however, besides lowering one record, created another at the same time.
In the previous efforts, the engines erected had been only tanks, but
the latest competitors beat the record with an engine and tender!
THIS TENDER WAS BUILT IN NINE HOURS.
The engine erected was one of the six-wheel coupled goods type, of
which there are between two and three hundred in existence already upon
the Great Eastern Railway system. The cylinders are 17-1/2 inches in
diameter, with a stroke of 24 inches, while the coupled wheels are 57
inches in diameter. When running in complete working order, the engine
itself weighs 37 tons 2 cwt., augmented to 67 tons 12 cwt. with the
tender. The latter has a capacity for 2,640 gallons of water, and three
tons of coal.
The engineering works of the company at Stratford was the scene of the
remarkable engineering feat conducted under the superintendence of Mr.
James Holden, the designer of the style of engine selected, and also
the chief engineer to the Great Eastern Railway.
The commencement was made at eight minutes past nine on the morning of
Thursday, December 10th. The start was similar to that at Crewe, with
the frame plates lying on the ground with nothing more attached to them
than the horn blocks and spring brackets. The number of men employed in
constructing the engine was 85, including 39 fitters, assisted by 3
boys, 2 smiths, and 44 boiler makers, riveters, etc.
At eleven minutes after the word was given to commence, the first rivet
was driven into the frames; nine minutes later, the foot-plate casting
was fixed, and at twenty-six minutes after the start the motion plate
was placed in position. The cylinders came next, and occupied another

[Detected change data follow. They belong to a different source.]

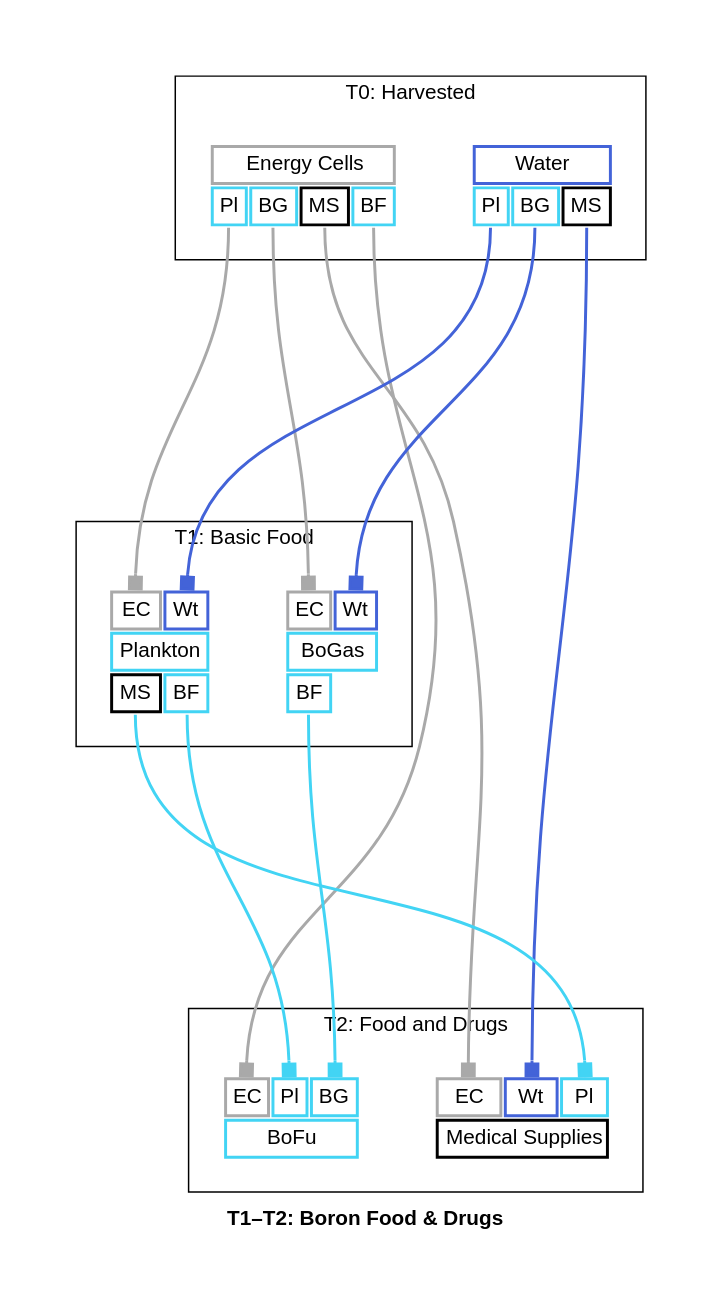
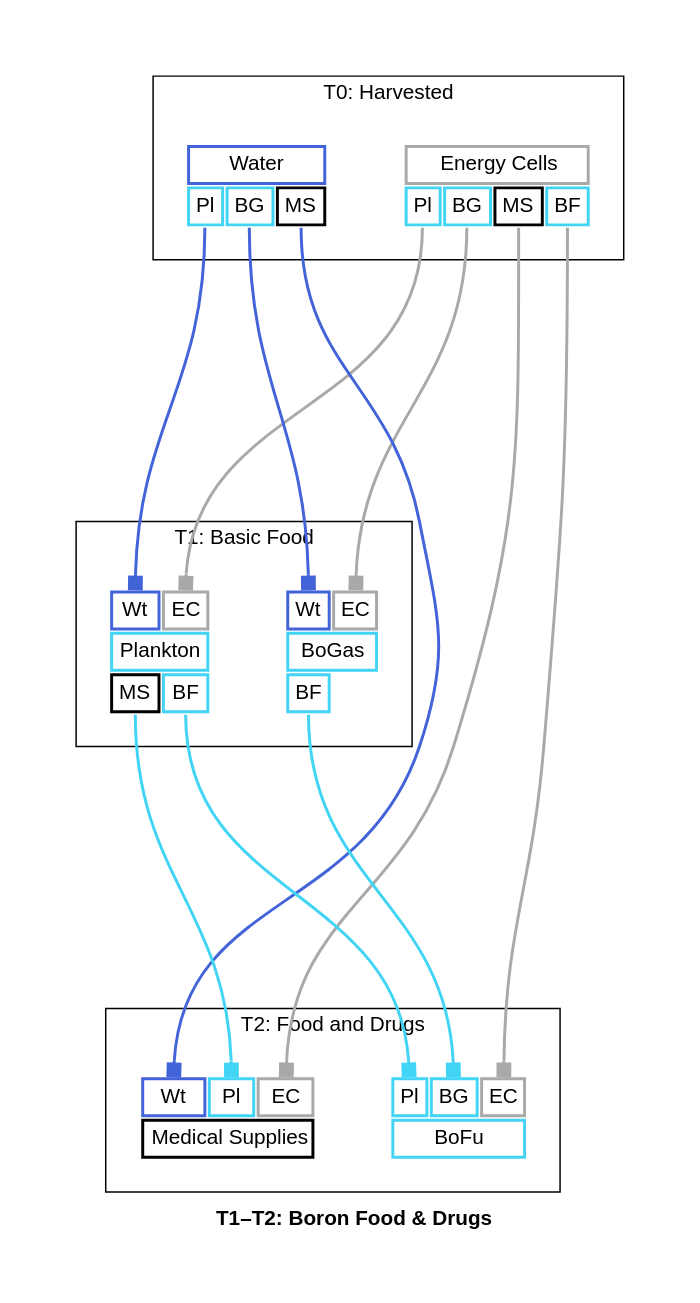
Before and after one commit to borntyping/x4-diagrams: the diagram in docs/t1_t2_boron_food_drugs_graph_full.dot, drawn with Graphviz. The commit also changed other lines of this file and 46 other files, not shown here.

First line of the commit message:
Fix weird highlighting in the sankey diagram

```diff
--- a/docs/t1_t2_boron_food_drugs_graph_full.dot
+++ b/docs/t1_t2_boron_food_drugs_graph_full.dot
@@ -1,141 +1,141 @@
 digraph "X4 Economy" {
 	edge [arrowType=normal]
 	compound=true fontname="Helvetica,Arial,sans-serif"
 	label=<<b>T1–T2: Boron Food &amp; Drugs</b>>
 	graph [nodesep=0.3 pad=0.5 ranksep=3]
 	node [color=slategray1 fontname="Helvetica,Arial,sans-serif" margin=0.2 penwidth=2.0 shape=plaintext]
 	edge [arrowhead=normal arrowsize=1.0 fontname="Helvetica,Arial,sans-serif" headport=n penwidth=2.0 tailport=s]
 	subgraph 0 {
 		cluster=true label="T0: Harvested"
 		energy_cells [label=<<table border="0" cellborder="2" cellpadding="4" cellspacing="1" fixedsize="false" id="energy_cells" port="output">
   
   <tr>
     <td align="text" bgcolor="white" color="#a9a9a9" colspan="4">Energy Cells</td>
   </tr>
   
     <tr>
       
         <td align="text" bgcolor="white" color="#42d4f4" port="plankton">Pl</td>
       
         <td align="text" bgcolor="white" color="#42d4f4" port="bogas">BG</td>
       
         <td align="text" bgcolor="white" color="#000000" port="medical_supplies">MS</td>
       
         <td align="text" bgcolor="white" color="#42d4f4" port="bofu">BF</td>
       
     </tr>
   
 </table>>]
 		water [label=<<table border="0" cellborder="2" cellpadding="4" cellspacing="1" fixedsize="false" id="water" port="output">
   
   <tr>
     <td align="text" bgcolor="white" color="#4363d8" colspan="3">Water</td>
   </tr>
   
     <tr>
       
         <td align="text" bgcolor="white" color="#42d4f4" port="plankton">Pl</td>
       
         <td align="text" bgcolor="white" color="#42d4f4" port="bogas">BG</td>
       
         <td align="text" bgcolor="white" color="#000000" port="medical_supplies">MS</td>
       
     </tr>
   
 </table>>]
 	}
 	subgraph 1 {
 		cluster=true label="T1: Basic Food"
 		bogas [label=<<table border="0" cellborder="2" cellpadding="4" cellspacing="1" fixedsize="false" id="bogas" port="output">
   
     <tr>
       
+        <td align="text" bgcolor="white" color="#4363d8" port="water">Wt</td>
+      
         <td align="text" bgcolor="white" color="#a9a9a9" port="energy_cells">EC</td>
-      
-        <td align="text" bgcolor="white" color="#4363d8" port="water">Wt</td>
       
     </tr>
   
   <tr>
     <td align="text" bgcolor="white" color="#42d4f4" colspan="2">BoGas</td>
   </tr>
   
     <tr>
       
         <td align="text" bgcolor="white" color="#42d4f4" port="bofu">BF</td>
       
     </tr>
   
 </table>>]
 		plankton [label=<<table border="0" cellborder="2" cellpadding="4" cellspacing="1" fixedsize="false" id="plankton" port="output">
   
     <tr>
       
+        <td align="text" bgcolor="white" color="#4363d8" port="water">Wt</td>
+      
         <td align="text" bgcolor="white" color="#a9a9a9" port="energy_cells">EC</td>
-      
-        <td align="text" bgcolor="white" color="#4363d8" port="water">Wt</td>
       
     </tr>
   
   <tr>
     <td align="text" bgcolor="white" color="#42d4f4" colspan="2">Plankton</td>
   </tr>
   
     <tr>
       
         <td align="text" bgcolor="white" color="#000000" port="medical_supplies">MS</td>
       
         <td align="text" bgcolor="white" color="#42d4f4" port="bofu">BF</td>
       
     </tr>
   
 </table>>]
 	}
 	subgraph 2 {
 		cluster=true label="T2: Food and Drugs"
 		bofu [label=<<table border="0" cellborder="2" cellpadding="4" cellspacing="1" fixedsize="false" id="bofu" port="output">
   
     <tr>
       
-        <td align="text" bgcolor="white" color="#a9a9a9" port="energy_cells">EC</td>
-      
         <td align="text" bgcolor="white" color="#42d4f4" port="plankton">Pl</td>
       
         <td align="text" bgcolor="white" color="#42d4f4" port="bogas">BG</td>
+      
+        <td align="text" bgcolor="white" color="#a9a9a9" port="energy_cells">EC</td>
       
     </tr>
   
   <tr>
     <td align="text" bgcolor="white" color="#42d4f4" colspan="3">BoFu</td>
   </tr>
   
 </table>>]
 		medical_supplies [label=<<table border="0" cellborder="2" cellpadding="4" cellspacing="1" fixedsize="false" id="medical_supplies" port="output">
   
     <tr>
       
-        <td align="text" bgcolor="white" color="#a9a9a9" port="energy_cells">EC</td>
-      
         <td align="text" bgcolor="white" color="#4363d8" port="water">Wt</td>
       
         <td align="text" bgcolor="white" color="#42d4f4" port="plankton">Pl</td>
+      
+        <td align="text" bgcolor="white" color="#a9a9a9" port="energy_cells">EC</td>
       
     </tr>
   
   <tr>
     <td align="text" bgcolor="white" color="#000000" colspan="3">Medical Supplies</td>
   </tr>
   
 </table>>]
 	}
 	energy_cells:plankton:s -> plankton:energy_cells:n [arrowhead=box color="#a9a9a9" weight=1.0]
 	water:plankton:s -> plankton:water:n [arrowhead=box color="#4363d8" weight=1.0]
 	energy_cells:bogas:s -> bogas:energy_cells:n [arrowhead=box color="#a9a9a9" weight=1.0]
 	water:bogas:s -> bogas:water:n [arrowhead=box color="#4363d8" weight=1.0]
 	energy_cells:medical_supplies:s -> medical_supplies:energy_cells:n [arrowhead=box color="#a9a9a9" weight=1.0]
 	plankton:medical_supplies:s -> medical_supplies:plankton:n [arrowhead=box color="#42d4f4" weight=1.0]
 	water:medical_supplies:s -> medical_supplies:water:n [arrowhead=box color="#4363d8" weight=1.0]
 	bogas:bofu:s -> bofu:bogas:n [arrowhead=box color="#42d4f4" weight=1.0]
 	energy_cells:bofu:s -> bofu:energy_cells:n [arrowhead=box color="#a9a9a9" weight=1.0]
 	plankton:bofu:s -> bofu:plankton:n [arrowhead=box color="#42d4f4" weight=1.0]
 }
```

fifty minutes for their insertion in the requisite place.
At twelve o'clock, when the men left off work for their dinner, they
had been four hours all but eight minutes upon the task.
It will be seen in our illustration that the fundamental parts of the
base of the engine are completed, while the wheels are standing on the
rails at the foremost end ready for adjustment. These were inserted
soon after the men resumed operations after dinner, the frame of the
engine being raised by means of the jacks to a height sufficient to
allow the wheels being rolled along to the necessary position. The axle
boxes, connecting-rod, and coupling-rod brasses were shortly afterwards
Previous to the installation of the wheels, the boiler was brought into
the shed and mounted upon the frame. It was without the smoke-box, cab,
or copings, which had to be fixed subsequently. At 4.15 p.m. the men
were engaged in setting the valves, which task was still incomplete
when they ceased work for the day, after 8 hours 22 minutes had been
expended upon the engine. The engine at this stage is represented in
our illustration, being, as will be seen, almost complete.
The next morning, when work was recommenced at six o'clock, the valve
setting was continued, not being completed until seven o'clock. The
painters now appeared, the engineers placed the finishing touches, and
at ten minutes past nine, 9 hours 47 minutes from the start, the engine
THE GREAT EASTERN RAILWAY BEAT THE WORLD'S RECORD BY
PUTTING THIS ENGINE AND TENDER TOGETHER IN 9 HOURS 47 MINUTES.
While this hive of workmen were engaged upon the engine, another army
of workers were just as busily engaged upon the erection of the tender.
The men worked away with a will, and in four hours they had the tender
half completed, and succeeded in finishing their entire task
three-quarters of an hour before their fellow workmen engaged on the
engine. Fifty-two men were engaged upon the erection of the tender,
comprising sixteen fitters, the same number of boiler-makers, and
twenty labourers, riveters, etc.
As soon as the engine was finished it was connected with the tender and
taken out of the shops to be photographed. Meanwhile, steam had been
supplied, and later in the same day the trial trip was performed. This
being satisfactory in every particular, the engine was immediately
placed upon the regular goods service running between Peterborough and